[Start of section]
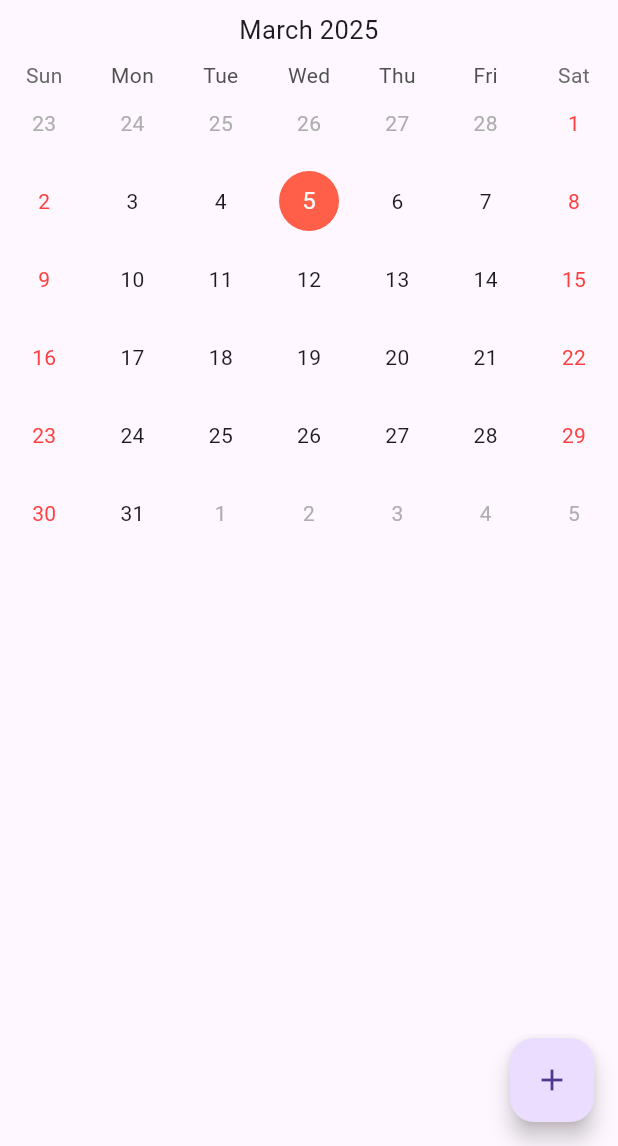
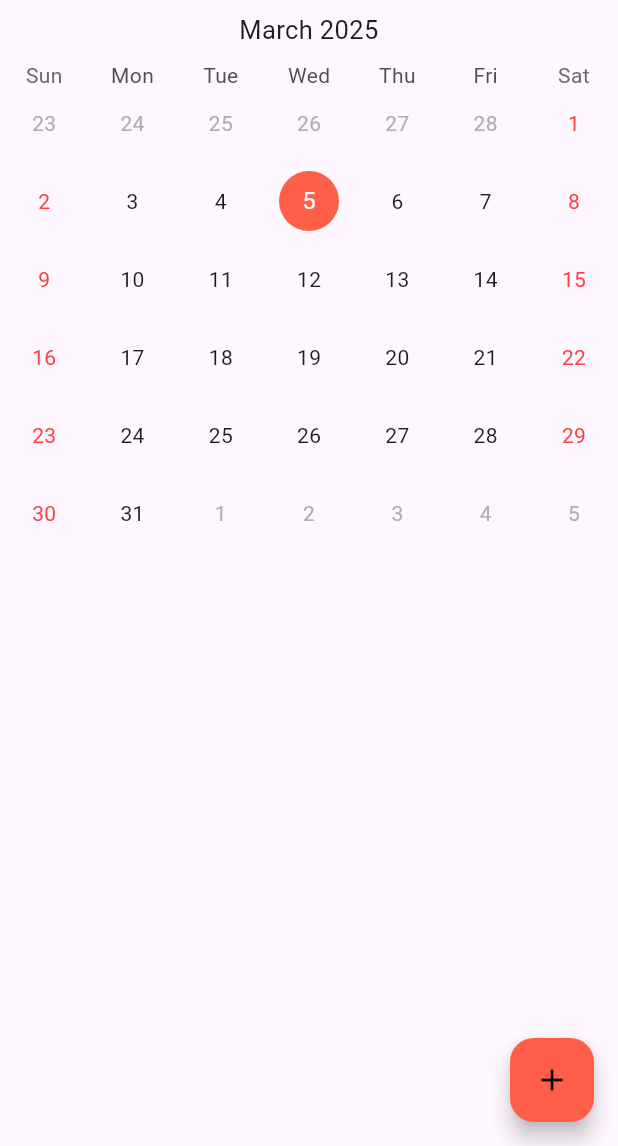
Before and after one commit to geonheey/LifeLog, a Flutter app: the screen it shows after launch, on a phone screen of 412 x 824 dp, the part 90-1236 px from its top. Run offline on Flutter 3.47's test engine with Material 3 defaults, Android fonts, the light colour scheme and no system bars; drawn by our look-alikes of table_calendar; our stand-ins replace flutter_riverpod.

Commit message:
[Rename] 파일 이름 수정

```diff
--- a/lib/main.dart
+++ b/lib/main.dart
@@ -11,7 +11,7 @@ class MyApp extends StatelessWidget {
   Widget build(BuildContext context) {
     return MaterialApp(
       title: 'Todo App',
-      home: TodoApp(),
+      home: ListScreen(),
       debugShowCheckedModeBanner: false,
     );
   }
--- a/lib/view/list_screen.dart
+++ b/lib/view/list_screen.dart
@@ -1,12 +1,13 @@
 import 'package:flutter/material.dart';
 import 'package:flutter_riverpod/flutter_riverpod.dart';
+import 'package:to_do_list/theme/todo_theme_color.dart';
 import 'package:to_do_list/view/component/to_do_app_bar.dart';
 import '../view_model/task_notifier.dart';
 import 'component/list_content.dart';
 import 'component/add_task_dialog.dart';
 import 'component/to_do_calendar.dart';
 
-class TodoApp extends ConsumerWidget {
+class ListScreen extends ConsumerWidget {
   @override
   Widget build(BuildContext context, WidgetRef ref) {
     final taskModel = ref.watch(taskNotifierProvider);
@@ -37,6 +38,8 @@ class TodoApp extends ConsumerWidget {
         ],
       ),
       floatingActionButton: FloatingActionButton(
+        backgroundColor: TodoThemeColor.orange,
+        foregroundColor: TodoThemeColor.black,
         onPressed: () {
           showDialog(
             context: context,
```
[End of section]
Show the lines of the records above that mention "ConsumerWidget".

-class TodoApp extends ConsumerWidget {
+class ListScreen extends ConsumerWidget {
@@ -37,6 +38,8 @@ class TodoApp extends ConsumerWidget {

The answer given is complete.